### [Aim of the task]
Below are records to repeat exactly; copy them without the pictures.

<<<<

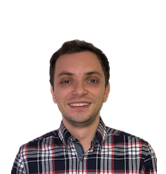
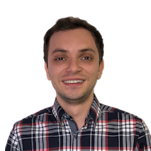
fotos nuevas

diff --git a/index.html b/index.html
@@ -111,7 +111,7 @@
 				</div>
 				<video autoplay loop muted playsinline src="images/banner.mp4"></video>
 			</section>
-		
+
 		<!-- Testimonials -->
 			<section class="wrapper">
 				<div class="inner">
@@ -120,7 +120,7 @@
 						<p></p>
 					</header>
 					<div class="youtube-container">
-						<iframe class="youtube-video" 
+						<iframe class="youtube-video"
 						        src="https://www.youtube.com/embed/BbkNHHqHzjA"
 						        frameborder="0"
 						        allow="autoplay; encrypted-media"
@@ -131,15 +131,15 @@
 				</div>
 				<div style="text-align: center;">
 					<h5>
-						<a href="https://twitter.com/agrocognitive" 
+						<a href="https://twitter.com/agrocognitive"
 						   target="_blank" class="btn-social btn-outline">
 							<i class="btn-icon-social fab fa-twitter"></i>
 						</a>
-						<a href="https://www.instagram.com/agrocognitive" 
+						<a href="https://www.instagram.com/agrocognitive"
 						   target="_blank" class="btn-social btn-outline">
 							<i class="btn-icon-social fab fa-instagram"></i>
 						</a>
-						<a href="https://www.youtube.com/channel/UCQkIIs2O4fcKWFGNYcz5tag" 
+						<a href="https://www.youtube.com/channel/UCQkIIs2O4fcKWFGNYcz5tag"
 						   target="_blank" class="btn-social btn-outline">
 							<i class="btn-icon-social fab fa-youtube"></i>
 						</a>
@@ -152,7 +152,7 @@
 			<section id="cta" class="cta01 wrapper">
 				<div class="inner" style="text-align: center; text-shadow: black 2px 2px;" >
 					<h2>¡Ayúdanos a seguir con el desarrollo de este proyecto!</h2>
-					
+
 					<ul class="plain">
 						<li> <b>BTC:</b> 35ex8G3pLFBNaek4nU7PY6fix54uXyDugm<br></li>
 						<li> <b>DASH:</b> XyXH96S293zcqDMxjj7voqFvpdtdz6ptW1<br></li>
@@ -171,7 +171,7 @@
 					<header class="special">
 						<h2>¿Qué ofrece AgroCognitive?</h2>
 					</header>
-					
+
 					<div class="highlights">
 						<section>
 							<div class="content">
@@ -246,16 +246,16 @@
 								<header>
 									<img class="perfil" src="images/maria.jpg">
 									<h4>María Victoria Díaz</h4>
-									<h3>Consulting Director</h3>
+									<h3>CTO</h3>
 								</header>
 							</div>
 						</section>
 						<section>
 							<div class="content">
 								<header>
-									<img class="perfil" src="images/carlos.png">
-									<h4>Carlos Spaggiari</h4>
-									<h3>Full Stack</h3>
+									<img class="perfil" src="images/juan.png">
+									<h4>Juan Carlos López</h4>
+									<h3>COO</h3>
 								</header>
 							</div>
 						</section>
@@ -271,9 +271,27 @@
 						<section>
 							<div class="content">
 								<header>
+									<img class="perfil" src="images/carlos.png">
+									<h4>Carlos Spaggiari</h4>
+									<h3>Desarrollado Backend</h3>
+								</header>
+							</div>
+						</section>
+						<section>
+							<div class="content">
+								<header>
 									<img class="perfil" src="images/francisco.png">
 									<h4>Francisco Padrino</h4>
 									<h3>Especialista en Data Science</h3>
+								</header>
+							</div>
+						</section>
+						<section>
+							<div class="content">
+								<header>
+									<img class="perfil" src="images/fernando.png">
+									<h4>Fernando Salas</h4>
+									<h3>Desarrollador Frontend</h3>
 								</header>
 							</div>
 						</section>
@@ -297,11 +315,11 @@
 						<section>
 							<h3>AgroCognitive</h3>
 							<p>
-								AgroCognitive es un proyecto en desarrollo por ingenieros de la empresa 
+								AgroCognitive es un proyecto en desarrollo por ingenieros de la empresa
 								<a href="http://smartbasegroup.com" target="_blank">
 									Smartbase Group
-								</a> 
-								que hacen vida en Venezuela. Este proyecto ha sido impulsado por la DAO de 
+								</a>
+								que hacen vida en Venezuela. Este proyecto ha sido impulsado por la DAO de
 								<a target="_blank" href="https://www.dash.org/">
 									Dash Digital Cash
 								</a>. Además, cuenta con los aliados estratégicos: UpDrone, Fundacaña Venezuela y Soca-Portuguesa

>>>>

### [Written response]
fotos nuevas

diff --git a/index.html b/index.html
@@ -111,7 +111,7 @@
 				</div>
 				<video autoplay loop muted playsinline src="images/banner.mp4"></video>
 			</section>
-		
+
 		<!-- Testimonials -->
 			<section class="wrapper">
 				<div class="inner">
@@ -120,7 +120,7 @@
 						<p></p>
 					</header>
 					<div class="youtube-container">
-						<iframe class="youtube-video" 
+						<iframe class="youtube-video"
 						        src="https://www.youtube.com/embed/BbkNHHqHzjA"
 						        frameborder="0"
 						        allow="autoplay; encrypted-media"
@@ -131,15 +131,15 @@
 				</div>
 				<div style="text-align: center;">
 					<h5>
-						<a href="https://twitter.com/agrocognitive" 
+						<a href="https://twitter.com/agrocognitive"
 						   target="_blank" class="btn-social btn-outline">
 							<i class="btn-icon-social fab fa-twitter"></i>
 						</a>
-						<a href="https://www.instagram.com/agrocognitive" 
+						<a href="https://www.instagram.com/agrocognitive"
 						   target="_blank" class="btn-social btn-outline">
 							<i class="btn-icon-social fab fa-instagram"></i>
 						</a>
-						<a href="https://www.youtube.com/channel/UCQkIIs2O4fcKWFGNYcz5tag" 
+						<a href="https://www.youtube.com/channel/UCQkIIs2O4fcKWFGNYcz5tag"
 						   target="_blank" class="btn-social btn-outline">
 							<i class="btn-icon-social fab fa-youtube"></i>
 						</a>
@@ -152,7 +152,7 @@
 			<section id="cta" class="cta01 wrapper">
 				<div class="inner" style="text-align: center; text-shadow: black 2px 2px;" >
 					<h2>¡Ayúdanos a seguir con el desarrollo de este proyecto!</h2>
-					
+
 					<ul class="plain">
 						<li> <b>BTC:</b> 35ex8G3pLFBNaek4nU7PY6fix54uXyDugm<br></li>
 						<li> <b>DASH:</b> XyXH96S293zcqDMxjj7voqFvpdtdz6ptW1<br></li>
@@ -171,7 +171,7 @@
 					<header class="special">
 						<h2>¿Qué ofrece AgroCognitive?</h2>
 					</header>
-					
+
 					<div class="highlights">
 						<section>
 							<div class="content">
@@ -246,16 +246,16 @@
 								<header>
 									<img class="perfil" src="images/maria.jpg">
 									<h4>María Victoria Díaz</h4>
-									<h3>Consulting Director</h3>
+									<h3>CTO</h3>
 								</header>
 							</div>
 						</section>
 						<section>
 							<div class="content">
 								<header>
-									<img class="perfil" src="images/carlos.png">
-									<h4>Carlos Spaggiari</h4>
-									<h3>Full Stack</h3>
+									<img class="perfil" src="images/juan.png">
+									<h4>Juan Carlos López</h4>
+									<h3>COO</h3>
 								</header>
 							</div>
 						</section>
@@ -271,9 +271,27 @@
 						<section>
 							<div class="content">
 								<header>
+									<img class="perfil" src="images/carlos.png">
+									<h4>Carlos Spaggiari</h4>
+									<h3>Desarrollado Backend</h3>
+								</header>
+							</div>
+						</section>
+						<section>
+							<div class="content">
+								<header>
 									<img class="perfil" src="images/francisco.png">
 									<h4>Francisco Padrino</h4>
 									<h3>Especialista en Data Science</h3>
+								</header>
+							</div>
+						</section>
+						<section>
+							<div class="content">
+								<header>
+									<img class="perfil" src="images/fernando.png">
+									<h4>Fernando Salas</h4>
+									<h3>Desarrollador Frontend</h3>
 								</header>
 							</div>
 						</section>
@@ -297,11 +315,11 @@
 						<section>
 							<h3>AgroCognitive</h3>
 							<p>
-								AgroCognitive es un proyecto en desarrollo por ingenieros de la empresa 
+								AgroCognitive es un proyecto en desarrollo por ingenieros de la empresa
 								<a href="http://smartbasegroup.com" target="_blank">
 									Smartbase Group
-								</a> 
-								que hacen vida en Venezuela. Este proyecto ha sido impulsado por la DAO de 
+								</a>
+								que hacen vida en Venezuela. Este proyecto ha sido impulsado por la DAO de
 								<a target="_blank" href="https://www.dash.org/">
 									Dash Digital Cash
 								</a>. Además, cuenta con los aliados estratégicos: UpDrone, Fundacaña Venezuela y Soca-Portuguesa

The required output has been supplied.